Print all the records below exactly as they stand, but leave out the pictures.

[[ SUPPLIED MATERIAL, beginning ]]

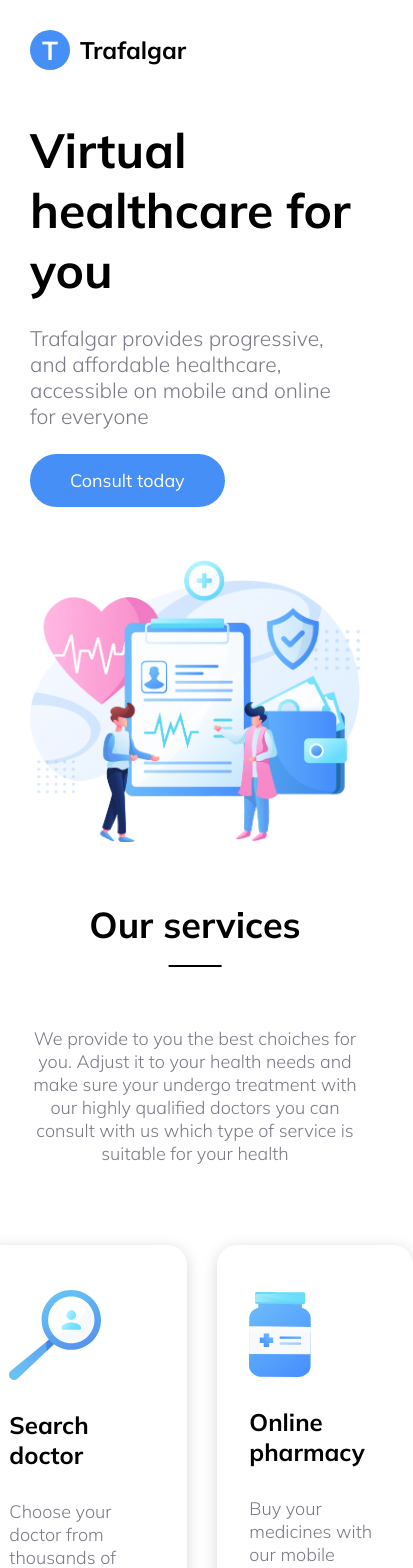
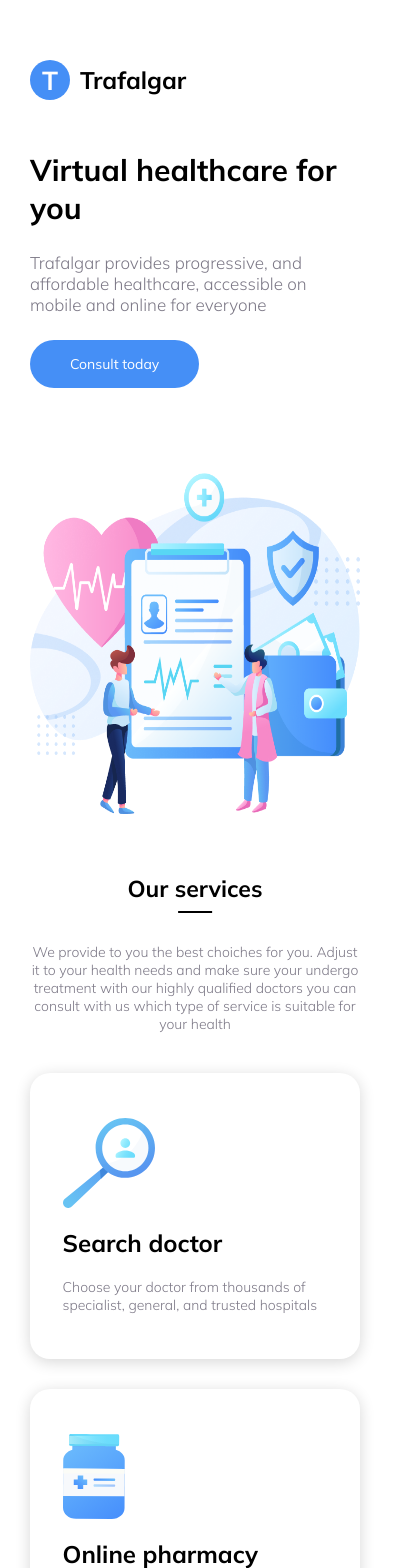
Before and after one commit to Orisabiyi/v-health, a React (Create React App) app: page / in a window 390 px wide. Shown: the top 1568 px of the page, 413 px wide, since content can reach past the window. Built offline with nearby package versions, Linux system fonts and the light colour scheme.

Commit message:
changed the font-size for the mobile view, flex gaps and couple layouts

```diff
--- a/src/index.css
+++ b/src/index.css
@@ -21,6 +21,7 @@
 @media only screen and (max-width: 37.5em) {
   :root {
     --padding: 3rem;
+    --flex-parent-gap: 4rem;
   }
 }
 
@@ -44,6 +45,12 @@ body {
   font-style: normal;
 }
 
+@media only screen and (max-width: 37.5em) {
+  body {
+    font-size: 1.4rem;
+  }
+}
+
 .header {
   padding: var(--padding);
   width: 100%;
@@ -57,7 +64,7 @@ body {
 @media only screen and (max-width: 37.5em) {
   .header {
     grid-template-columns: 1fr;
-    gap: 5rem 0;
+    gap: 2rem 0;
   }
 }
 
@@ -115,6 +122,11 @@ body {
 @media only screen and (max-width: 37.5em) {
   .header__content {
     grid-column: 1 / 3;
+    justify-content: flex-start;
+  }
+
+  .header__content p {
+    font-size: 1.7rem;
   }
 
   .header__img {
@@ -185,8 +197,12 @@ body {
 }
 
 @media only screen and (max-width: 37.5em) {
+  .section__info {
+    gap: 2.5rem;
+  }
+
   .service__card {
-    grid-template-columns: repeat(2, 1fr);
+    grid-template-columns: 1fr;
   }
 }
 
@@ -205,6 +221,7 @@ body {
   flex-direction: column;
   gap: 3rem;
 }
+
 .card__img img {
   width: 100%;
   height: 100%;
@@ -215,6 +232,13 @@ body {
   display: flex;
   flex-direction: column;
   gap: 3rem;
+}
+
+@media only screen and (max-width: 37.5em) {
+  .card,
+  .card__content {
+    gap: 2rem;
+  }
 }
 
 .article__cards {
@@ -344,6 +368,22 @@ body {
   cursor: not-allowed;
 }
 
+@media only screen and (max-width: 37.5em) {
+  .testimonial__container {
+    gap: 3rem;
+    padding: 3rem;
+  }
+
+  .testimonial__container > div {
+    width: 100%;
+    height: 30rem;
+  }
+
+  .testimonial__card {
+    flex-direction: column;
+  }
+}
+
 .footer {
   display: grid;
   grid-template-columns: 30% repeat(3, 1fr);
@@ -433,6 +473,20 @@ h3 {
 
 h4 {
   font-size: 2rem;
+}
+
+@media only screen and (max-width: 37.5em) {
+  h1 {
+    font-size: 3rem;
+  }
+
+  h2 {
+    font-size: 2.3rem;
+  }
+
+  h2::after {
+    bottom: -1rem;
+  }
 }
 
 a:link,
```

[[ SUPPLIED MATERIAL, end ]]

*RESULT FOR THIS TASK*
Before and after one commit to Orisabiyi/v-health, a React (Create React App) app: page / in a window 390 px wide. Shown: the top 1568 px of the page, 413 px wide, since content can reach past the window. Built offline with nearby package versions, Linux system fonts and the light colour scheme.

Commit message:
changed the font-size for the mobile view, flex gaps and couple layouts

```diff
--- a/src/index.css
+++ b/src/index.css
@@ -21,6 +21,7 @@
 @media only screen and (max-width: 37.5em) {
   :root {
     --padding: 3rem;
+    --flex-parent-gap: 4rem;
   }
 }
 
@@ -44,6 +45,12 @@ body {
   font-style: normal;
 }
 
+@media only screen and (max-width: 37.5em) {
+  body {
+    font-size: 1.4rem;
+  }
+}
+
 .header {
   padding: var(--padding);
   width: 100%;
@@ -57,7 +64,7 @@ body {
 @media only screen and (max-width: 37.5em) {
   .header {
     grid-template-columns: 1fr;
-    gap: 5rem 0;
+    gap: 2rem 0;
   }
 }
 
@@ -115,6 +122,11 @@ body {
 @media only screen and (max-width: 37.5em) {
   .header__content {
     grid-column: 1 / 3;
+    justify-content: flex-start;
+  }
+
+  .header__content p {
+    font-size: 1.7rem;
   }
 
   .header__img {
@@ -185,8 +197,12 @@ body {
 }
 
 @media only screen and (max-width: 37.5em) {
+  .section__info {
+    gap: 2.5rem;
+  }
+
   .service__card {
-    grid-template-columns: repeat(2, 1fr);
+    grid-template-columns: 1fr;
   }
 }
 
@@ -205,6 +221,7 @@ body {
   flex-direction: column;
   gap: 3rem;
 }
+
 .card__img img {
   width: 100%;
   height: 100%;
@@ -215,6 +232,13 @@ body {
   display: flex;
   flex-direction: column;
   gap: 3rem;
+}
+
+@media only screen and (max-width: 37.5em) {
+  .card,
+  .card__content {
+    gap: 2rem;
+  }
 }
 
 .article__cards {
@@ -344,6 +368,22 @@ body {
   cursor: not-allowed;
 }
 
+@media only screen and (max-width: 37.5em) {
+  .testimonial__container {
+    gap: 3rem;
+    padding: 3rem;
+  }
+
+  .testimonial__container > div {
+    width: 100%;
+    height: 30rem;
+  }
+
+  .testimonial__card {
+    flex-direction: column;
+  }
+}
+
 .footer {
   display: grid;
   grid-template-columns: 30% repeat(3, 1fr);
@@ -433,6 +473,20 @@ h3 {
 
 h4 {
   font-size: 2rem;
+}
+
+@media only screen and (max-width: 37.5em) {
+  h1 {
+    font-size: 3rem;
+  }
+
+  h2 {
+    font-size: 2.3rem;
+  }
+
+  h2::after {
+    bottom: -1rem;
+  }
 }
 
 a:link,
```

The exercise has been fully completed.